Records for this exercise:
------------------------------------------------

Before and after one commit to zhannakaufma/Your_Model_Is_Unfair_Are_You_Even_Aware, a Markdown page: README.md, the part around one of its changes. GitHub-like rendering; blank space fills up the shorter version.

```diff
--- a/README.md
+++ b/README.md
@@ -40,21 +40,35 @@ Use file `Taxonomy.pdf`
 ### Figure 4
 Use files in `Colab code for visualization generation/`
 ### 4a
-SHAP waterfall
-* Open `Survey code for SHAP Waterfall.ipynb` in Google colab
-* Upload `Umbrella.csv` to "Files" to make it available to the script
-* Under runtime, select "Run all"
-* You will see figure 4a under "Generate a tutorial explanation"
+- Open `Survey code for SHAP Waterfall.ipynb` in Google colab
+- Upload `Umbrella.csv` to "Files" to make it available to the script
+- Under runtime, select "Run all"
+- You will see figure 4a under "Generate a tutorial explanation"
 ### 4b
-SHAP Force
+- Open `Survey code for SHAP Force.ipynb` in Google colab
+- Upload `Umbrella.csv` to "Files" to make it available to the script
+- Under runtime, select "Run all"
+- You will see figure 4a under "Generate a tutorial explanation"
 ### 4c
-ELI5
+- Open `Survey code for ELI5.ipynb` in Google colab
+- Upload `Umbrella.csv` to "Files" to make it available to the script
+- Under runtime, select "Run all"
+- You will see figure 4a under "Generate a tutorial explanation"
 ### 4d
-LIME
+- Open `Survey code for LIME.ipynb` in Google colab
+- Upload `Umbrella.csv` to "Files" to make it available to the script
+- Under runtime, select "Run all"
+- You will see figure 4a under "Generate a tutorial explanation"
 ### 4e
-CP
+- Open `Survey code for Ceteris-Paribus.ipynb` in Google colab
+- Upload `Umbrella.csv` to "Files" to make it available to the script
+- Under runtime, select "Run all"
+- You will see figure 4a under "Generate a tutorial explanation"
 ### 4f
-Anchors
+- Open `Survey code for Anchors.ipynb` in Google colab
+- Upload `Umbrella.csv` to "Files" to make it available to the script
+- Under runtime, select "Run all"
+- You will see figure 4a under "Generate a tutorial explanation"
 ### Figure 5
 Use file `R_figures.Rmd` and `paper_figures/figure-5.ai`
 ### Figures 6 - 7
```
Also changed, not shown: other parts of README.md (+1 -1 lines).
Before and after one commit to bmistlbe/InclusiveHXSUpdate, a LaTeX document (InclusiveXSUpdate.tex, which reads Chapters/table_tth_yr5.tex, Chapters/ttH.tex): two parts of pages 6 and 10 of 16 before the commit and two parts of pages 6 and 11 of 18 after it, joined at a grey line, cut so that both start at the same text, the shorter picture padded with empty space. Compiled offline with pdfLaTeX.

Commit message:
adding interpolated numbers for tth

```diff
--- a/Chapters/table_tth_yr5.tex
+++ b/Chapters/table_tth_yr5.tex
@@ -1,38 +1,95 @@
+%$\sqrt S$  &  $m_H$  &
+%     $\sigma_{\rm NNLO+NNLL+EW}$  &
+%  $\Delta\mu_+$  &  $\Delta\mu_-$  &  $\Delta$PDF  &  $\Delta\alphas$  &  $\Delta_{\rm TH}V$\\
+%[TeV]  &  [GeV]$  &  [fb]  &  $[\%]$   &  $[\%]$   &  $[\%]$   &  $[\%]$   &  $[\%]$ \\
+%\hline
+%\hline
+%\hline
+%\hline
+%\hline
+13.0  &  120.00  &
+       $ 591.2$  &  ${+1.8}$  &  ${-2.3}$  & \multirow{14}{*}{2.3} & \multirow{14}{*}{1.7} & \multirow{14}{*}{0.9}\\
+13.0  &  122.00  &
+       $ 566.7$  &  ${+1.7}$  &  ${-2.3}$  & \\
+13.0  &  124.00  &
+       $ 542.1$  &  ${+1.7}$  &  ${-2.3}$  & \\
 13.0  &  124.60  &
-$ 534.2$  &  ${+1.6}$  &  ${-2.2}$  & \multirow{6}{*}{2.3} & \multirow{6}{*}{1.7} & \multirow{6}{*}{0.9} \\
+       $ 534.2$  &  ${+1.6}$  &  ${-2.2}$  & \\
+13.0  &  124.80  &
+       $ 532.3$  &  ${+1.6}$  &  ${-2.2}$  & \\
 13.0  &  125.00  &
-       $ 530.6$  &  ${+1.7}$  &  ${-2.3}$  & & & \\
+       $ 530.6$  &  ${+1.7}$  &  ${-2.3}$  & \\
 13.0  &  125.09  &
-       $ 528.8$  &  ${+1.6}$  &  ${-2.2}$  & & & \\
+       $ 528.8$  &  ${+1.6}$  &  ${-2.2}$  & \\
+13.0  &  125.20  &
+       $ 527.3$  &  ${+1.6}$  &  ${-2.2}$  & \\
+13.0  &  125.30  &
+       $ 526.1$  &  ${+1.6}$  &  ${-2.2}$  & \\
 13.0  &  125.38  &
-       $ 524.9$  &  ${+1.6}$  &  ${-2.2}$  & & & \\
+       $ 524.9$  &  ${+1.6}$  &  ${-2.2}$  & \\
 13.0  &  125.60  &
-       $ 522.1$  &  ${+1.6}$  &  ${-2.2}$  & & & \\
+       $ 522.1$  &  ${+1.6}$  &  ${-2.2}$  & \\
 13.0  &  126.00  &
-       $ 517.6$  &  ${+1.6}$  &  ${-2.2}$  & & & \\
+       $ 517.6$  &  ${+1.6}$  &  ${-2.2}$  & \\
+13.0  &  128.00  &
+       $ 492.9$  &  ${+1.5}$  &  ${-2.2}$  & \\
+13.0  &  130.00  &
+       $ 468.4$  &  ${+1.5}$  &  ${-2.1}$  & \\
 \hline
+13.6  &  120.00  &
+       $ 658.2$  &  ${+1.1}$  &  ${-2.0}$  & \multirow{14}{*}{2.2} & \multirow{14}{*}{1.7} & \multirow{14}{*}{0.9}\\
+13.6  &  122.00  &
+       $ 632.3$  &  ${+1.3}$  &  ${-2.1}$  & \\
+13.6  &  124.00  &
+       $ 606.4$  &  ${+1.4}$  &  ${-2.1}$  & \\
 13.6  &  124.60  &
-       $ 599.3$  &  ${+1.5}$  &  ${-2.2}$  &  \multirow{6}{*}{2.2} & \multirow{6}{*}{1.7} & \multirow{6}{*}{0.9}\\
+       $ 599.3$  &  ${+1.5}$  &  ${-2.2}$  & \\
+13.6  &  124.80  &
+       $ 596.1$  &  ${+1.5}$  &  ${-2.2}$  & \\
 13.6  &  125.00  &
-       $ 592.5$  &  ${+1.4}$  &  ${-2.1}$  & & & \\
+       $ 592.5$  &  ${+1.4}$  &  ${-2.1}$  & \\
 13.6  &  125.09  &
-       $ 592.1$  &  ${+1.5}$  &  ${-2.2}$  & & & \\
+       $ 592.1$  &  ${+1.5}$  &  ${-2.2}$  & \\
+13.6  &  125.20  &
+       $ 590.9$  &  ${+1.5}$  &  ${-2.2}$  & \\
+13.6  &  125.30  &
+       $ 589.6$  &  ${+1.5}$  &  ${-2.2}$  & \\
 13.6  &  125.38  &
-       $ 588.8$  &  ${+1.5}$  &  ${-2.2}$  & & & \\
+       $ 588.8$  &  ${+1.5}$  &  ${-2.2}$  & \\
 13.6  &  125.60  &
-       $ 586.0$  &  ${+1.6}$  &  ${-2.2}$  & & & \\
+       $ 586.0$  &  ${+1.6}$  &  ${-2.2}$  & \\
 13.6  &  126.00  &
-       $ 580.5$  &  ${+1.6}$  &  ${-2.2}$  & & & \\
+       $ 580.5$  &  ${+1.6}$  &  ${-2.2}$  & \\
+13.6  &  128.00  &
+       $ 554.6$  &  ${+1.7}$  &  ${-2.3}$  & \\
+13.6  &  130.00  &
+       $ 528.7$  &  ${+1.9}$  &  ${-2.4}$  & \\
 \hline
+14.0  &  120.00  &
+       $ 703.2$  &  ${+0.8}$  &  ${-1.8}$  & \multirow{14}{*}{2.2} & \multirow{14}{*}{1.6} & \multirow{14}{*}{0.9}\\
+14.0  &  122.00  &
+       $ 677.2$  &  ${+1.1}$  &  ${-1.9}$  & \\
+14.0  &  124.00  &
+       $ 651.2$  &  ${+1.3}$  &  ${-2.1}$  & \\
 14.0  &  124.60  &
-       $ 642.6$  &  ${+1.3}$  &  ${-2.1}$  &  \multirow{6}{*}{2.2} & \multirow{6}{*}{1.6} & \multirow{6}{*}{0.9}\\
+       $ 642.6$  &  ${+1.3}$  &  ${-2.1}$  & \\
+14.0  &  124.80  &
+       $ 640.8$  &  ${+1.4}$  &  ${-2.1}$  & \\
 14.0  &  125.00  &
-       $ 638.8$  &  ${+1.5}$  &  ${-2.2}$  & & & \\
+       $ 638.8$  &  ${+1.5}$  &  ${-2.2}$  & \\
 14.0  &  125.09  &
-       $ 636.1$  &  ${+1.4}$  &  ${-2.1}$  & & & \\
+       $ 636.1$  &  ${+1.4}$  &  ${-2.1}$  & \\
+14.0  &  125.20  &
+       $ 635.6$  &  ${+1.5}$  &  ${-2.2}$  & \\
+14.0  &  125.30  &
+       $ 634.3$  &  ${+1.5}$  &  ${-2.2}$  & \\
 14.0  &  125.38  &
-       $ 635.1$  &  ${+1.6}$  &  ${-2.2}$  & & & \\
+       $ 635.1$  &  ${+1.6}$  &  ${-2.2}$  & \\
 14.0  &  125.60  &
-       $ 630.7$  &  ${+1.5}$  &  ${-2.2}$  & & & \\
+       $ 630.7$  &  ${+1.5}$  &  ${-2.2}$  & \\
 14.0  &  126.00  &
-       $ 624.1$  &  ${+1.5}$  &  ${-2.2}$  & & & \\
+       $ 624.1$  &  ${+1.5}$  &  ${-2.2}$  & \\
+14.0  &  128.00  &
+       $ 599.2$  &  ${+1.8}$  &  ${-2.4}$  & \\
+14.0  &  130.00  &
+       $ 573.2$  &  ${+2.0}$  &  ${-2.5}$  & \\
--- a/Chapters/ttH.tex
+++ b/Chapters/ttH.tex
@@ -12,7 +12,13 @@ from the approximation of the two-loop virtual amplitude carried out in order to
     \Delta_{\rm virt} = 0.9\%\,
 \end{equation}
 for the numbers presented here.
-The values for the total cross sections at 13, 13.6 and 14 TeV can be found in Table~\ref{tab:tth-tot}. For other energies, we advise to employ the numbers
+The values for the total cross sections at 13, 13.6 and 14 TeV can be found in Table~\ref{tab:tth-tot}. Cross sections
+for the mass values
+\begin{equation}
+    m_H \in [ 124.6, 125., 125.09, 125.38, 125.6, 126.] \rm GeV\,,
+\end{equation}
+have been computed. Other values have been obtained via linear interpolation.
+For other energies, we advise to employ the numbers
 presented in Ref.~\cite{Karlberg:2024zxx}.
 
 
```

------------------------------------------------

Requirement: Show all lines in the records above that hold "code".

Written solution:
 Use files in `Colab code for visualization generation/`
-* Open `Survey code for SHAP Waterfall.ipynb` in Google colab
+- Open `Survey code for SHAP Waterfall.ipynb` in Google colab
+- Open `Survey code for SHAP Force.ipynb` in Google colab
+- Open `Survey code for ELI5.ipynb` in Google colab
+- Open `Survey code for LIME.ipynb` in Google colab
+- Open `Survey code for Ceteris-Paribus.ipynb` in Google colab
+- Open `Survey code for Anchors.ipynb` in Google colab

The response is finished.